• **Instructions for the task**:
Every record below is to be restated word for word, and no picture is to be copied.

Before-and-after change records

_ _ _ _ _

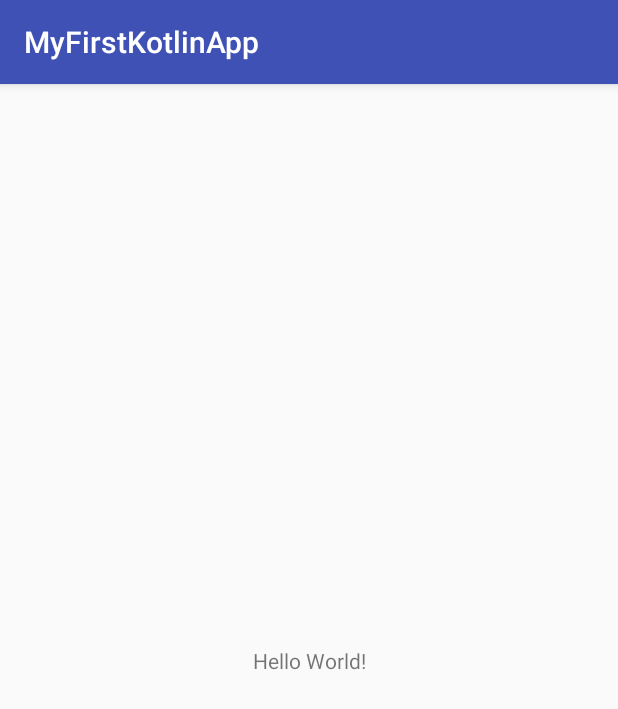
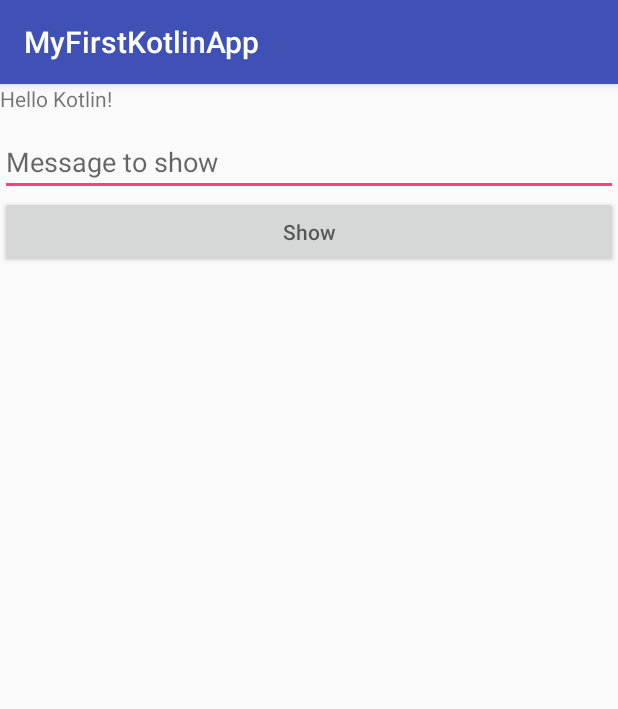
Before and after one commit to martarodriguezm/MyFirstKotlinApp, an Android app: the screen it shows after launch (MainActivity), on a phone screen of 412 x 824 dp. Shown: the top 709 px of the screen. Run offline under Robolectric (Android 15) with nearby library versions, the phone set to English and light mode, and no system bars.

Commit message:
course second module complete: functions and variables

```diff
--- a/app/src/main/java/com/github/martarodriguezm/myfirstkotlinapp/MainActivity.kt
+++ b/app/src/main/java/com/github/martarodriguezm/myfirstkotlinapp/MainActivity.kt
@@ -1,12 +1,42 @@
 package com.github.martarodriguezm.myfirstkotlinapp
 
+import android.os.Bundle
 import android.support.v7.app.AppCompatActivity
-import android.os.Bundle
+import android.widget.Button
+import android.widget.EditText
+import android.widget.TextView
+import android.widget.Toast
 
 class MainActivity : AppCompatActivity() {
 
     override fun onCreate(savedInstanceState: Bundle?) {
         super.onCreate(savedInstanceState)
         setContentView(R.layout.activity_main)
+
+        val textView = findViewById(R.id.textView) as TextView
+        textView.text = "Hello Kotlin!"
+
+        toast("Hello ${textView.text}, how are you?")
+
+        val editText = findViewById(R.id.message) as EditText
+        val button = findViewById(R.id.button) as Button
+        button.setOnClickListener {
+            toast("Hello ${editText.text}!")
+        }
+    }
+
+    private fun toast(message: String): Unit { //All the functions return an object, Unit as default
+        Toast.makeText(this, message, Toast.LENGTH_LONG).show()
+    }
+
+//    fun getInt(int: Int): Int {
+//        return 2 * int
+//    }
+    fun getInt(int: Int) = 2 * int //Another way to write simple functions
+
+    fun test() {
+        val x = 20
+        val string = "Hello"
+        var string2 = "Hello"
     }
 }
--- a/app/src/main/res/layout/activity_main.xml
+++ b/app/src/main/res/layout/activity_main.xml
@@ -1,18 +1,26 @@
 <?xml version="1.0" encoding="utf-8"?>
-<android.support.constraint.ConstraintLayout xmlns:android="http://schemas.android.com/apk/res/android"
-    xmlns:app="http://schemas.android.com/apk/res-auto"
-    xmlns:tools="http://schemas.android.com/tools"
+<LinearLayout xmlns:android="http://schemas.android.com/apk/res/android"
     android:layout_width="match_parent"
     android:layout_height="match_parent"
-    tools:context="com.github.martarodriguezm.myfirstkotlinapp.MainActivity">
-
-    <TextView
+    xmlns:app="http://schemas.android.com/apk/res-auto"
+    android:orientation="vertical">
+    <TextView android:id="@+id/textView"
         android:layout_width="wrap_content"
         android:layout_height="wrap_content"
         android:text="Hello World!"
         app:layout_constraintBottom_toBottomOf="parent"
         app:layout_constraintLeft_toLeftOf="parent"
         app:layout_constraintRight_toRightOf="parent"
-        app:layout_constraintTop_toTopOf="parent" />
-
-</android.support.constraint.ConstraintLayout>
+        app:layout_constraintTop_toTopOf="parent"
+        android:layout_marginBottom="10dp"/>
+    <EditText
+        android:id="@+id/message"
+        android:layout_width="match_parent"
+        android:layout_height="wrap_content"
+        android:hint="Message to show"/>
+    <Button
+        android:id="@+id/button"
+        android:layout_width="match_parent"
+        android:layout_height="wrap_content"
+        android:hint="Show"/>
+</LinearLayout>
```
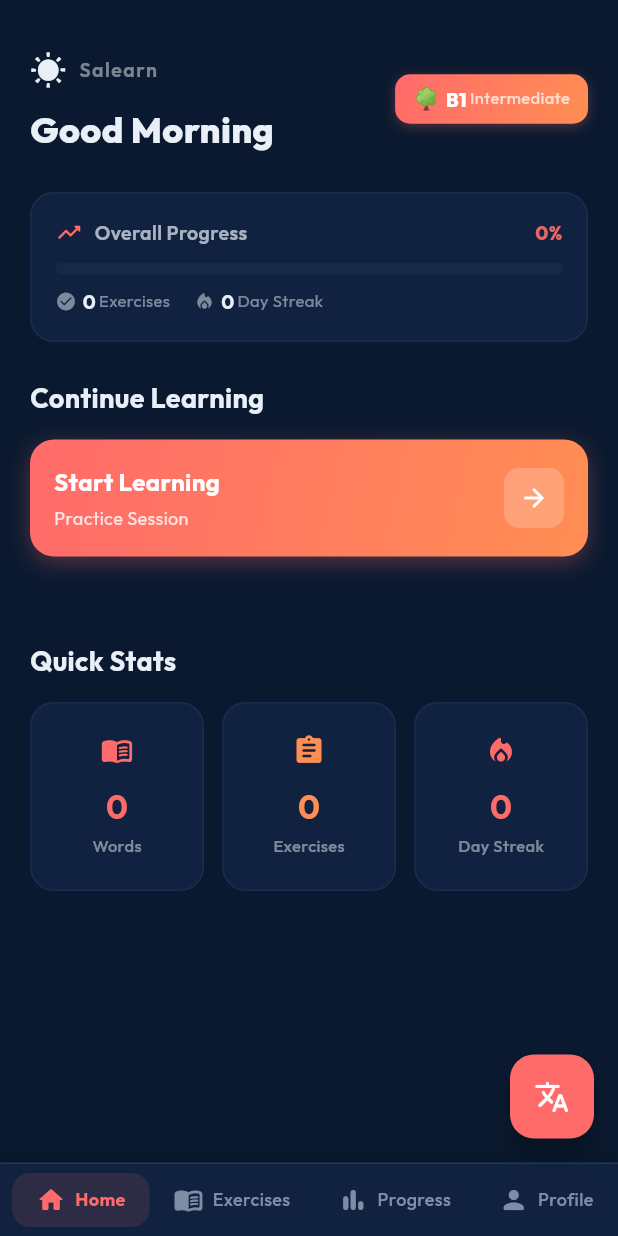
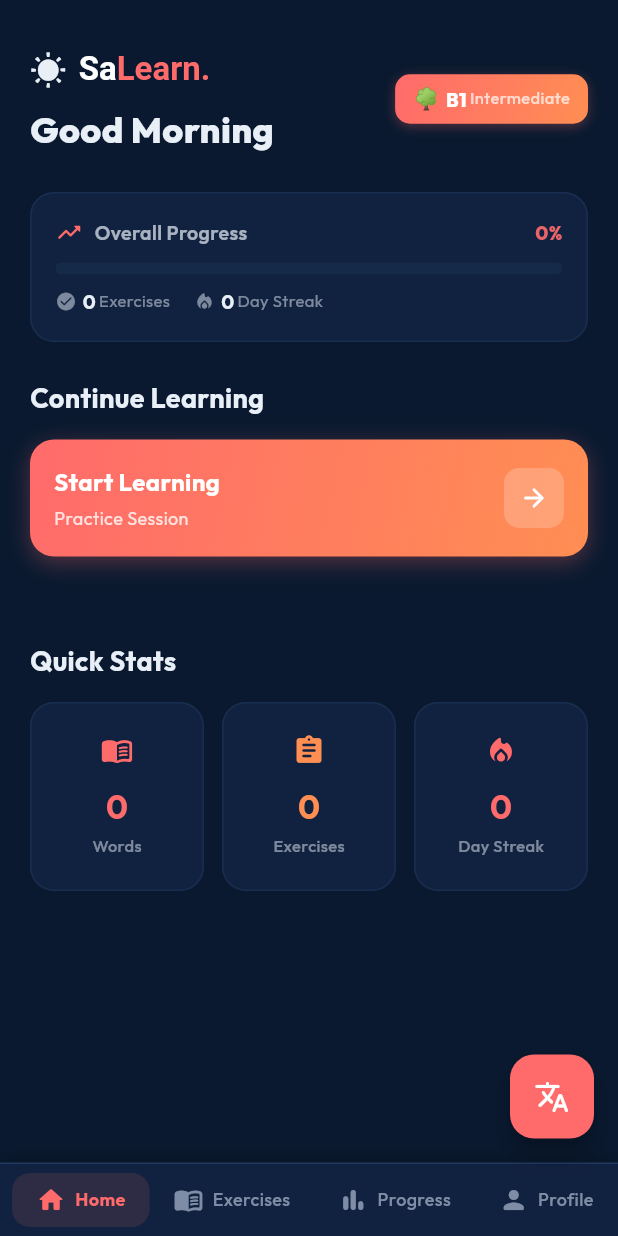
Before and after one commit to abdelwahed-alw/learn_alw, a Flutter app: the AppShell screen opened directly, on a phone screen of 412 x 824 dp. Run offline on Flutter 3.47's test engine with Material 3 defaults, Android fonts, the phone set to English and light mode, and no system bars; our stand-ins replace audioplayers, easy_localization, flutter_phoenix, flutter_secure_storage, flutter_tts, font_awesome_flutter and 4 more; missing offline and left inert: record; accounts and stored records are empty.

Commit message:
feat: prevent native/target language from being the same with snackbar warning; style home title with SaLearn branding

```diff
--- a/assets/translations/en.json
+++ b/assets/translations/en.json
@@ -151,5 +151,6 @@
   "lightMode": "Light Mode",
   "darkMode": "Dark Mode",
   "appSettings": "App Settings",
-  "showTranslationFab": "Show Floating Translation Button"
+  "showTranslationFab": "Show Floating Translation Button",
+  "sameLanguageWarning": "Native and target languages cannot be the same."
 }
--- a/lib/home_tab.dart
+++ b/lib/home_tab.dart
@@ -77,13 +77,28 @@ class HomeTab extends StatelessWidget {
                   const SizedBox(width: 8),
                   Directionality(
                     textDirection: TextDirection.ltr,
-                    child: Text(
-                      'salearn'.tr(),
-                      style: TextStyle(
-                        color: cs.onSurface.withValues(alpha: 0.5),
-                        fontSize: 13,
-                        fontWeight: FontWeight.w600,
-                        letterSpacing: 1,
+                    child: RichText(
+                      text: TextSpan(
+                        style: const TextStyle(
+                          fontSize: 22,
+                          fontWeight: FontWeight.bold,
+                        ),
+                        children: [
+                          TextSpan(
+                            text: 'Sa',
+                            style: TextStyle(
+                              color: Theme.of(context).brightness == Brightness.light
+                                  ? Colors.black87
+                                  : Colors.white,
+                            ),
+                          ),
+                          TextSpan(
+                            text: 'Learn.',
+                            style: const TextStyle(
+                              color: kColorPrimary,
+                            ),
+                          ),
+                        ],
                       ),
                     ),
                   ),
--- a/lib/ui_strings.dart
+++ b/lib/ui_strings.dart
@@ -136,6 +136,7 @@ const Map<String, Map<String, String>> _strings = {
     'practice': 'Practice',
     'ielts': 'IELTS',
     'categories': 'Categories',
+    'sameLanguageWarning': 'Native and target languages cannot be the same.',
   },
   // ─── Arabic ───────────────────────────────────────────────────────────────
   'ar': {
```
Also changed, not shown: lib/profile_tab.dart (+20 -2 lines).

_ _ _ _ _

• **Answer area**:
Before and after one commit to martarodriguezm/MyFirstKotlinApp, an Android app: the screen it shows after launch (MainActivity), on a phone screen of 412 x 824 dp. Shown: the top 709 px of the screen. Run offline under Robolectric (Android 15) with nearby library versions, the phone set to English and light mode, and no system bars.

Commit message:
course second module complete: functions and variables

```diff
--- a/app/src/main/java/com/github/martarodriguezm/myfirstkotlinapp/MainActivity.kt
+++ b/app/src/main/java/com/github/martarodriguezm/myfirstkotlinapp/MainActivity.kt
@@ -1,12 +1,42 @@
 package com.github.martarodriguezm.myfirstkotlinapp
 
+import android.os.Bundle
 import android.support.v7.app.AppCompatActivity
-import android.os.Bundle
+import android.widget.Button
+import android.widget.EditText
+import android.widget.TextView
+import android.widget.Toast
 
 class MainActivity : AppCompatActivity() {
 
     override fun onCreate(savedInstanceState: Bundle?) {
         super.onCreate(savedInstanceState)
         setContentView(R.layout.activity_main)
+
+        val textView = findViewById(R.id.textView) as TextView
+        textView.text = "Hello Kotlin!"
+
+        toast("Hello ${textView.text}, how are you?")
+
+        val editText = findViewById(R.id.message) as EditText
+        val button = findViewById(R.id.button) as Button
+        button.setOnClickListener {
+            toast("Hello ${editText.text}!")
+        }
+    }
+
+    private fun toast(message: String): Unit { //All the functions return an object, Unit as default
+        Toast.makeText(this, message, Toast.LENGTH_LONG).show()
+    }
+
+//    fun getInt(int: Int): Int {
+//        return 2 * int
+//    }
+    fun getInt(int: Int) = 2 * int //Another way to write simple functions
+
+    fun test() {
+        val x = 20
+        val string = "Hello"
+        var string2 = "Hello"
     }
 }
--- a/app/src/main/res/layout/activity_main.xml
+++ b/app/src/main/res/layout/activity_main.xml
@@ -1,18 +1,26 @@
 <?xml version="1.0" encoding="utf-8"?>
-<android.support.constraint.ConstraintLayout xmlns:android="http://schemas.android.com/apk/res/android"
-    xmlns:app="http://schemas.android.com/apk/res-auto"
-    xmlns:tools="http://schemas.android.com/tools"
+<LinearLayout xmlns:android="http://schemas.android.com/apk/res/android"
     android:layout_width="match_parent"
     android:layout_height="match_parent"
-    tools:context="com.github.martarodriguezm.myfirstkotlinapp.MainActivity">
-
-    <TextView
+    xmlns:app="http://schemas.android.com/apk/res-auto"
+    android:orientation="vertical">
+    <TextView android:id="@+id/textView"
         android:layout_width="wrap_content"
         android:layout_height="wrap_content"
         android:text="Hello World!"
         app:layout_constraintBottom_toBottomOf="parent"
         app:layout_constraintLeft_toLeftOf="parent"
         app:layout_constraintRight_toRightOf="parent"
-        app:layout_constraintTop_toTopOf="parent" />
-
-</android.support.constraint.ConstraintLayout>
+        app:layout_constraintTop_toTopOf="parent"
+        android:layout_marginBottom="10dp"/>
+    <EditText
+        android:id="@+id/message"
+        android:layout_width="match_parent"
+        android:layout_height="wrap_content"
+        android:hint="Message to show"/>
+    <Button
+        android:id="@+id/button"
+        android:layout_width="match_parent"
+        android:layout_height="wrap_content"
+        android:hint="Show"/>
+</LinearLayout>
```
Before and after one commit to abdelwahed-alw/learn_alw, a Flutter app: the AppShell screen opened directly, on a phone screen of 412 x 824 dp. Run offline on Flutter 3.47's test engine with Material 3 defaults, Android fonts, the phone set to English and light mode, and no system bars; our stand-ins replace audioplayers, easy_localization, flutter_phoenix, flutter_secure_storage, flutter_tts, font_awesome_flutter and 4 more; missing offline and left inert: record; accounts and stored records are empty.

Commit message:
feat: prevent native/target language from being the same with snackbar warning; style home title with SaLearn branding

```diff
--- a/assets/translations/en.json
+++ b/assets/translations/en.json
@@ -151,5 +151,6 @@
   "lightMode": "Light Mode",
   "darkMode": "Dark Mode",
   "appSettings": "App Settings",
-  "showTranslationFab": "Show Floating Translation Button"
+  "showTranslationFab": "Show Floating Translation Button",
+  "sameLanguageWarning": "Native and target languages cannot be the same."
 }
--- a/lib/home_tab.dart
+++ b/lib/home_tab.dart
@@ -77,13 +77,28 @@ class HomeTab extends StatelessWidget {
                   const SizedBox(width: 8),
                   Directionality(
                     textDirection: TextDirection.ltr,
-                    child: Text(
-                      'salearn'.tr(),
-                      style: TextStyle(
-                        color: cs.onSurface.withValues(alpha: 0.5),
-                        fontSize: 13,
-                        fontWeight: FontWeight.w600,
-                        letterSpacing: 1,
+                    child: RichText(
+                      text: TextSpan(
+                        style: const TextStyle(
+                          fontSize: 22,
+                          fontWeight: FontWeight.bold,
+                        ),
+                        children: [
+                          TextSpan(
+                            text: 'Sa',
+                            style: TextStyle(
+                              color: Theme.of(context).brightness == Brightness.light
+                                  ? Colors.black87
+                                  : Colors.white,
+                            ),
+                          ),
+                          TextSpan(
+                            text: 'Learn.',
+                            style: const TextStyle(
+                              color: kColorPrimary,
+                            ),
+                          ),
+                        ],
                       ),
                     ),
                   ),
--- a/lib/ui_strings.dart
+++ b/lib/ui_strings.dart
@@ -136,6 +136,7 @@ const Map<String, Map<String, String>> _strings = {
     'practice': 'Practice',
     'ielts': 'IELTS',
     'categories': 'Categories',
+    'sameLanguageWarning': 'Native and target languages cannot be the same.',
   },
   // ─── Arabic ───────────────────────────────────────────────────────────────
   'ar': {
```
Also changed, not shown: lib/profile_tab.dart (+20 -2 lines).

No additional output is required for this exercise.